● **ACTION ITEM**
Give back the records in their entirety, exactly.

Edit tracking data:
- Opening Delimiter -

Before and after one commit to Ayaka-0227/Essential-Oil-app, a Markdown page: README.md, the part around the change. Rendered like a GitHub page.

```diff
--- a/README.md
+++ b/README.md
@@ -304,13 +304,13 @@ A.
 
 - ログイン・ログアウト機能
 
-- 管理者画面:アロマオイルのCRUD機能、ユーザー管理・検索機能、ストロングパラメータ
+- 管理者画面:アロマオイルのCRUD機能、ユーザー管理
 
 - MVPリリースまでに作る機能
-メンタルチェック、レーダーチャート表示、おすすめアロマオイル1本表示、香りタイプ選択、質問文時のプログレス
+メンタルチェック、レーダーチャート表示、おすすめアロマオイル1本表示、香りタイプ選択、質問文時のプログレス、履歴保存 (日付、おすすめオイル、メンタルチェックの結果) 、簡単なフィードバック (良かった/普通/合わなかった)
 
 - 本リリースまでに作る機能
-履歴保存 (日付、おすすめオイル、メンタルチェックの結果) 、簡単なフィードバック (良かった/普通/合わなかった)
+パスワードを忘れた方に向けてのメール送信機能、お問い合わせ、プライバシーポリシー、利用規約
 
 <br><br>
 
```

- Closing Delimiter -

● **RESULT BELOW**
Before and after one commit to Ayaka-0227/Essential-Oil-app, a Markdown page: README.md, the part around the change. Rendered like a GitHub page.

```diff
--- a/README.md
+++ b/README.md
@@ -304,13 +304,13 @@ A.
 
 - ログイン・ログアウト機能
 
-- 管理者画面:アロマオイルのCRUD機能、ユーザー管理・検索機能、ストロングパラメータ
+- 管理者画面:アロマオイルのCRUD機能、ユーザー管理
 
 - MVPリリースまでに作る機能
-メンタルチェック、レーダーチャート表示、おすすめアロマオイル1本表示、香りタイプ選択、質問文時のプログレス
+メンタルチェック、レーダーチャート表示、おすすめアロマオイル1本表示、香りタイプ選択、質問文時のプログレス、履歴保存 (日付、おすすめオイル、メンタルチェックの結果) 、簡単なフィードバック (良かった/普通/合わなかった)
 
 - 本リリースまでに作る機能
-履歴保存 (日付、おすすめオイル、メンタルチェックの結果) 、簡単なフィードバック (良かった/普通/合わなかった)
+パスワードを忘れた方に向けてのメール送信機能、お問い合わせ、プライバシーポリシー、利用規約
 
 <br><br>
 
```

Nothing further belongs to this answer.